What might the merging of the two biggest graphs of professional data mean for advertisers?
While much of the talk about Microsoft’s plans to buy LinkedIn for $26.2 billion in cash, announced Monday, has focused on beefing up its cloud business, there’s much to be considered for advertisers, particularly B2B advertisers.
In past years, Bing Ads executives have talked about the breadth of user data that Microsoft has spanning work and personal accounts and hinted at a newfound willingness to open access to that data vault for ad targeting under Satya Nadella. In 2014, David Pann, Bing’s General Manager, told me in an interview that they were looking at ways to integrate with Azure, Microsoft’s cloud platform, and to leverage the business intelligence that platform offers. However, this messaging has never been widely articulated, and translating the value of that trove of data to advertisers has been muddled, if discussed at all.
Fast-forward two years, and the LinkedIn acquisition would seem to pave a clearer pathway for clearer messaging and data integrations.

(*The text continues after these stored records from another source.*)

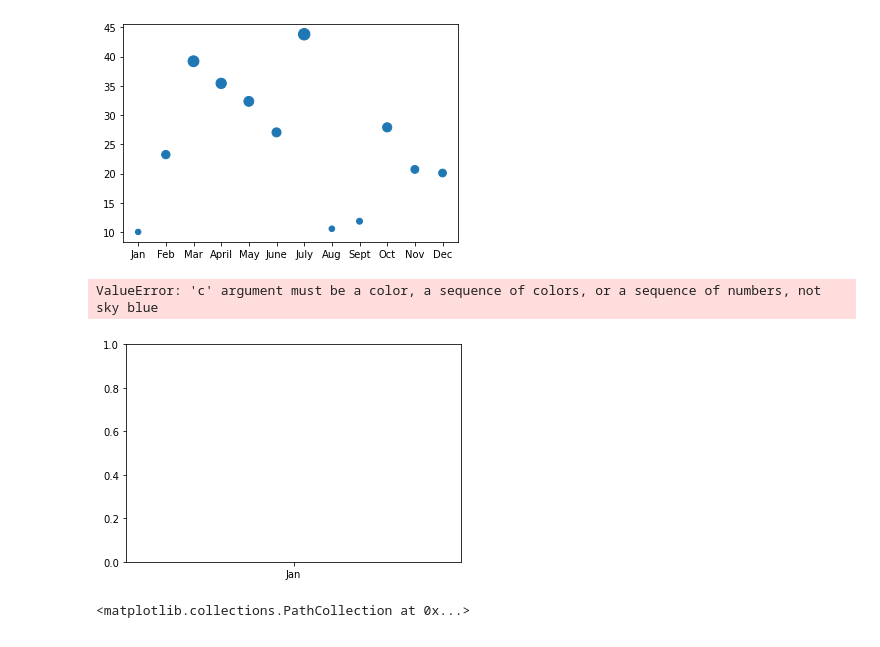
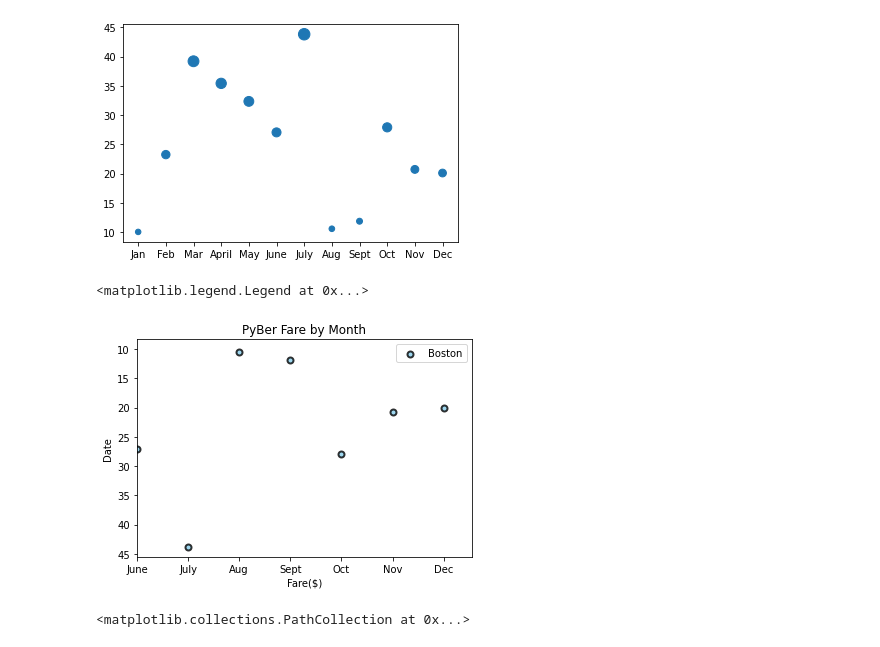
Before and after one commit to jacquie0583/PyBer_Analysis, a Jupyter notebook: matplotlib_practice.ipynb, the cells around one changed output. Cells and saved outputs as stored; diff of their text form; code cells hidden in the pictures.

```diff
--- a/matplotlib_practice.ipynb
+++ b/matplotlib_practice.ipynb
@@ -227,23 +227,23 @@ plt.scatter(x_axis, y_axis, s = [i * 3 for i in y_axis])
 [figure]
 # %%
 fig, ax = plt.subplots()
-plt.scatter(x_axis, y_axis, marker="o", facecolors="sky blue",linewidth = 2,alpha=.2, edgecolors="black",
+plt.scatter(x_axis, y_axis, marker="o", facecolors="skyblue",linewidth = 2,alpha=.8, edgecolors="black",
             label= 'Boston')
 y_axis_larger = []
 for data in y_axis:
   y_axis_larger.append(data*5)
 
-ax.set_xlim(min=June)
-ax.gca().invert_yaxis()
+ax.set_xlim(xmin=5)
+ax.invert_yaxis()
 ax.set_xlabel("Fare($)")
 ax.set_ylabel("Date")
 # Create a title.
 ax.set_title("PyBer Fare by Month")
 # Add the legend.
 ax.legend()
 # %% [output]
-ValueError: 'c' argument must be a color, a sequence of colors, or a sequence of numbers, not sky blue
+<matplotlib.legend.Legend at 0x...>
-[figure, old version]
+[figure, new version]
 # %%
 fig, ax = plt.subplots()
 ax.scatter(x_axis, y_axis)
```
Also changed, not shown: parts of 2 cells of this notebook, 3 other files.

The acquisition positions Microsoft as the leader in data on the professional world — both at the organizational and individual levels — and potentially offers advertisers: 1. More refined targeting, particularly for B2B advertisers; 2. More reach with the addition of the LinkedIn universe of 433 million users; and 3. More commercial opportunities via Cortana, Microsoft’s digital assistant, as it is positioned as “the professional’s” digital assistant.

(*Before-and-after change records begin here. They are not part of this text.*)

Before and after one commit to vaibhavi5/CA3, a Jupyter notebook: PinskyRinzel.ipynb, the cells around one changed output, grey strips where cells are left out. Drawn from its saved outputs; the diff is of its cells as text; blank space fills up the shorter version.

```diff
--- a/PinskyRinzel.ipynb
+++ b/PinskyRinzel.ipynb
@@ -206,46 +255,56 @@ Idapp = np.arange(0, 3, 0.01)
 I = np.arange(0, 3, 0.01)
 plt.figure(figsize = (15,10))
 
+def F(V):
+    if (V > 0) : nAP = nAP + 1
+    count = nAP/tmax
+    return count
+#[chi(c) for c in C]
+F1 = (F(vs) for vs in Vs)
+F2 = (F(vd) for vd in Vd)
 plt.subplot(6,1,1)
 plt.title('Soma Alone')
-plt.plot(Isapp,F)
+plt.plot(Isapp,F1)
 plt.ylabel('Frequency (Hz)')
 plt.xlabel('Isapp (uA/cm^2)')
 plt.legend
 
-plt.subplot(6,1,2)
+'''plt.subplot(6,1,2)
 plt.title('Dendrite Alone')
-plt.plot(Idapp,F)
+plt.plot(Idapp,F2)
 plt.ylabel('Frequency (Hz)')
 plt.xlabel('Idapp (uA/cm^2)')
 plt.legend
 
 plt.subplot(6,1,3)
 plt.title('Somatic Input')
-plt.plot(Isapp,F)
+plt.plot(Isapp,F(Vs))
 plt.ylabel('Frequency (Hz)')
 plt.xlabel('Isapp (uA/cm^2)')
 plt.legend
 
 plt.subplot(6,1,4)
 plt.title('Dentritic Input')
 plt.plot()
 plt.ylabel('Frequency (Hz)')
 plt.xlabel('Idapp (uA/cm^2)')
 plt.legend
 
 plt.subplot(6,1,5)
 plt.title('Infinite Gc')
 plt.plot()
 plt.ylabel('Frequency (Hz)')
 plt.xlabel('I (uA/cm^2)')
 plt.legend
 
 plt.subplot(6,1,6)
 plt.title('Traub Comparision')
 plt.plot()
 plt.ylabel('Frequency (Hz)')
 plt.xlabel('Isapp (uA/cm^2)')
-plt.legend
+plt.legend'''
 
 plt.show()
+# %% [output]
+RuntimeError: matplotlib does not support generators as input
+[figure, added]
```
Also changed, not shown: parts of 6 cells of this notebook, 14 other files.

The side-by-side professional cloud (Microsoft) and professional network (LinkedIn) graphs shown in the acquisition presentation (below) illustrate the impact this web of data can have in offering both a holistic picture of the professional audiences and the promise of precision in targeting for advertisers.

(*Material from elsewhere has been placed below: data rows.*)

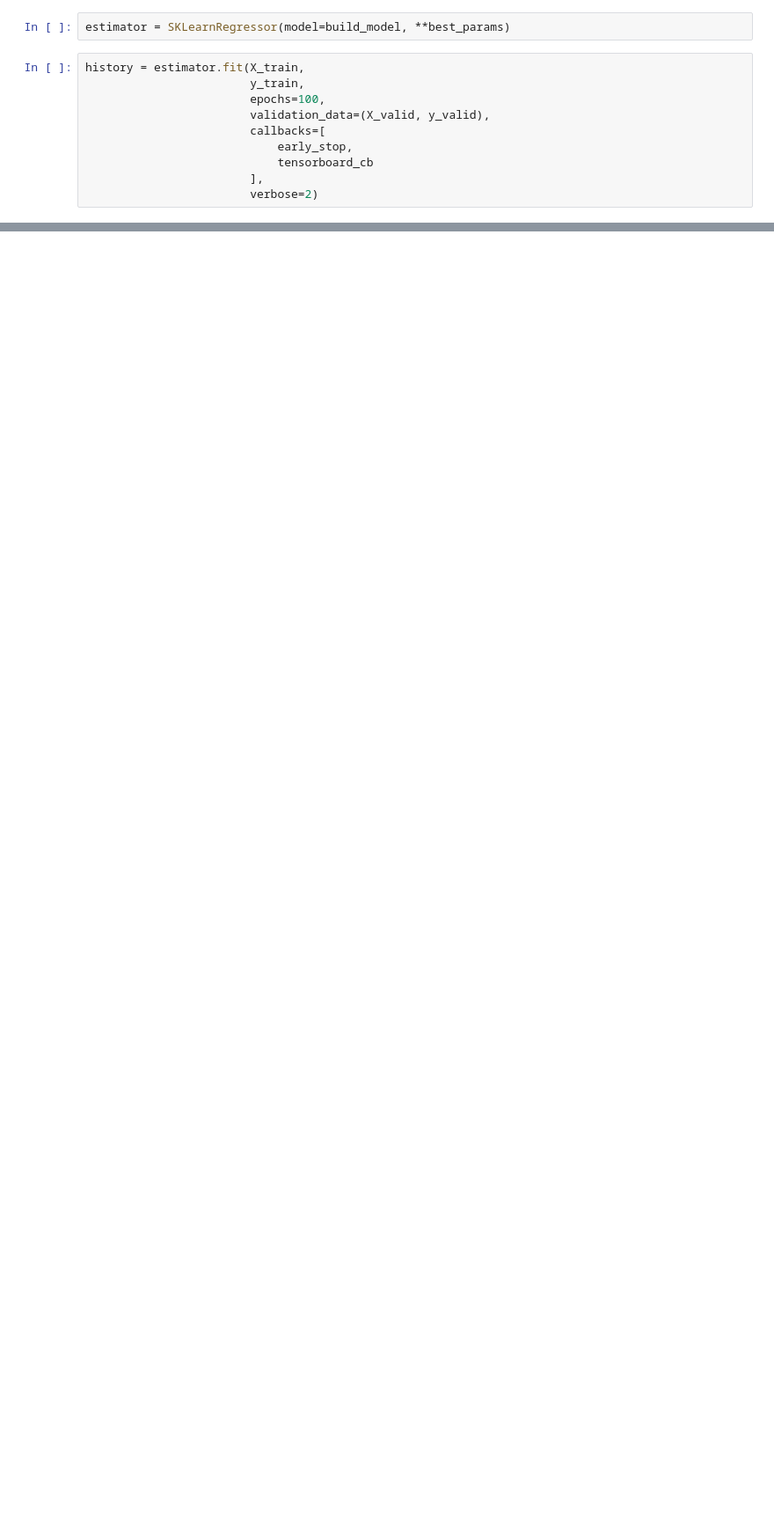
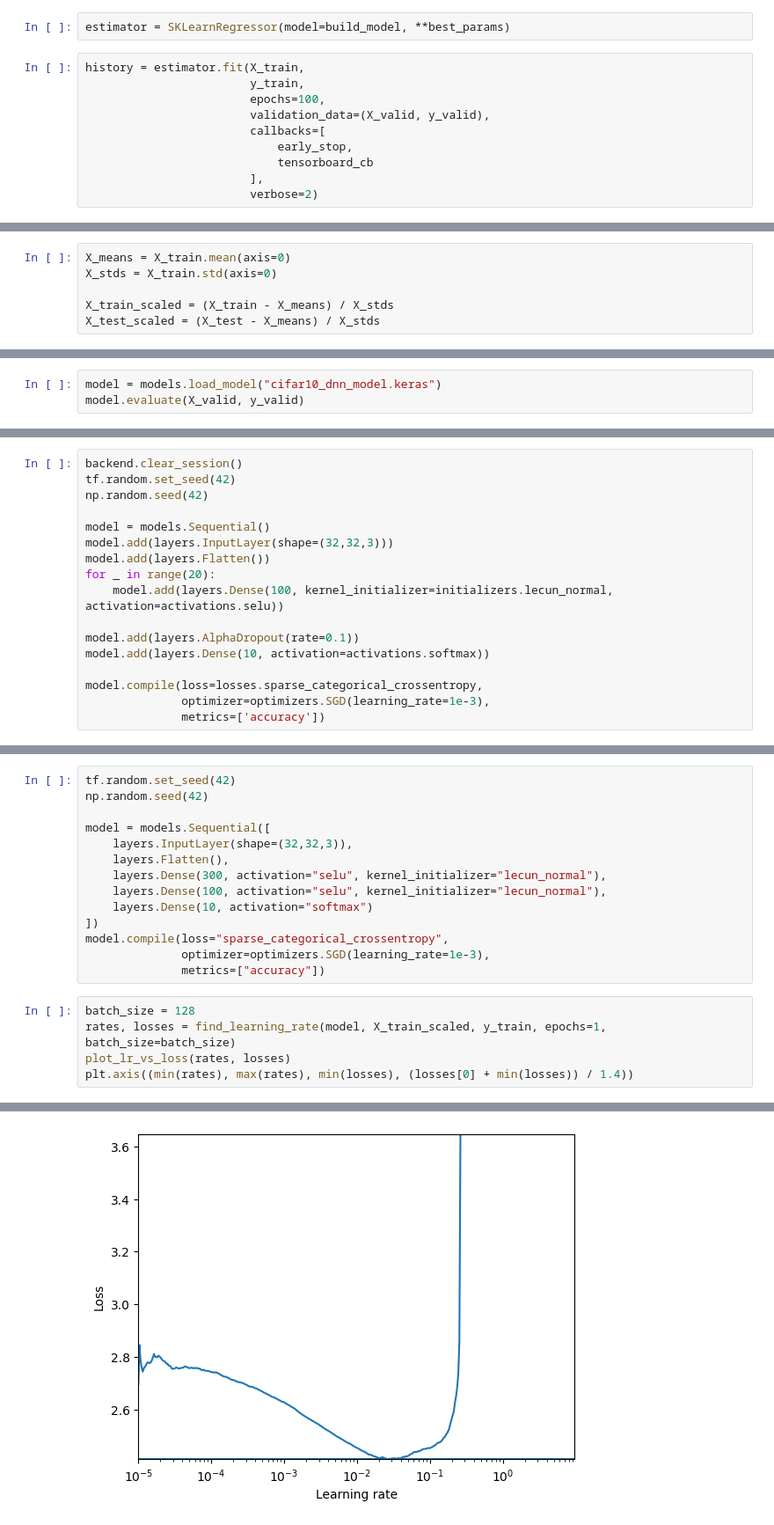
Before and after one commit to KevinShindel/MachineLearning, a Jupyter notebook: ML with SciKit/Book/HomeWorks/CH_11.ipynb, the cells around one changed output, grey strips where cells are left out. Shown at 88% size. Drawn from its saved outputs; the diff is of its cells as text; blank space fills up the shorter version.

```diff
--- a/ML with SciKit/Book/HomeWorks/CH_11.ipynb
+++ b/ML with SciKit/Book/HomeWorks/CH_11.ipynb
@@ -138,0 +168,6 @@ history = estimator.fit(X_train,
+# %%
+X_means = X_train.mean(axis=0)
+X_stds = X_train.std(axis=0)
+
+X_train_scaled = (X_train - X_means) / X_stds
+X_test_scaled = (X_test - X_means) / X_stds
@@ -138,0 +227,3 @@ history = estimator.fit(X_train,
+# %%
+model = models.load_model("cifar10_dnn_model.keras")
+model.evaluate(X_valid, y_valid)
@@ -138,0 +405,17 @@ history = estimator.fit(X_train,
+# %%
+backend.clear_session()
+tf.random.set_seed(42)
+np.random.seed(42)
+
+model = models.Sequential()
+model.add(layers.InputLayer(shape=(32,32,3)))
+model.add(layers.Flatten())
+for _ in range(20):
+    model.add(layers.Dense(100, kernel_initializer=initializers.lecun_normal, activation=activations.selu))
+
+model.add(layers.AlphaDropout(rate=0.1))
+model.add(layers.Dense(10, activation=activations.softmax))
+
+model.compile(loss=losses.sparse_categorical_crossentropy,
+              optimizer=optimizers.SGD(learning_rate=1e-3),
+              metrics=['accuracy'])
@@ -138,0 +469,20 @@ history = estimator.fit(X_train,
+# %%
+tf.random.set_seed(42)
+np.random.seed(42)
+
+model = models.Sequential([
+    layers.InputLayer(shape=(32,32,3)),
+    layers.Flatten(),
+    layers.Dense(300, activation="selu", kernel_initializer="lecun_normal"),
+    layers.Dense(100, activation="selu", kernel_initializer="lecun_normal"),
+    layers.Dense(10, activation="softmax")
+])
+model.compile(loss="sparse_categorical_crossentropy",
+              optimizer=optimizers.SGD(learning_rate=1e-3),
+              metrics=["accuracy"])
+# %%
+batch_size = 128
+rates, losses = find_learning_rate(model, X_train_scaled, y_train, epochs=1, batch_size=batch_size)
+plot_lr_vs_loss(rates, losses)
+plt.axis((min(rates), max(rates), min(losses), (losses[0] + min(losses)) / 1.4))
+# %% [output]
@@ -138,0 +494 @@ history = estimator.fit(X_train,
+[figure, added]
```
Also changed, not shown: parts of 36 cells of this notebook, 3 other files.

As a hint of what’s to come, Microsoft outlined a vision for an Intelligent Newsfeed as a “new daily habit” in the acquisition deck — a newsfeed that will unify data “for every professional to stay connected with the happenings in their network, industry and profession” as one avenue for advertising.
The LinkedIn acquisition gets Microsoft into social in a strategic way that complements the company’s existing, largely untapped user data. In Q1 2016, LinkedIn reported $154.1 million in ad revenue, a 29 percent year-over-year increase driven primarily by sponsored content. Bing Ads revenue rose 18 percent in the first quarter, which Microsoft attributed in large part to the adoption of Windows 10. And that brings us to the other pivotal piece of this acquisition — the foothold it gives Microsoft and Bing Ads in mobile, where it has been exceptionally weak compared to Google. LinkedIn’s mobile activity opens up doors for Microsoft that efforts like the Windows Phone and its search advertising partnership with Yahoo failed to provide.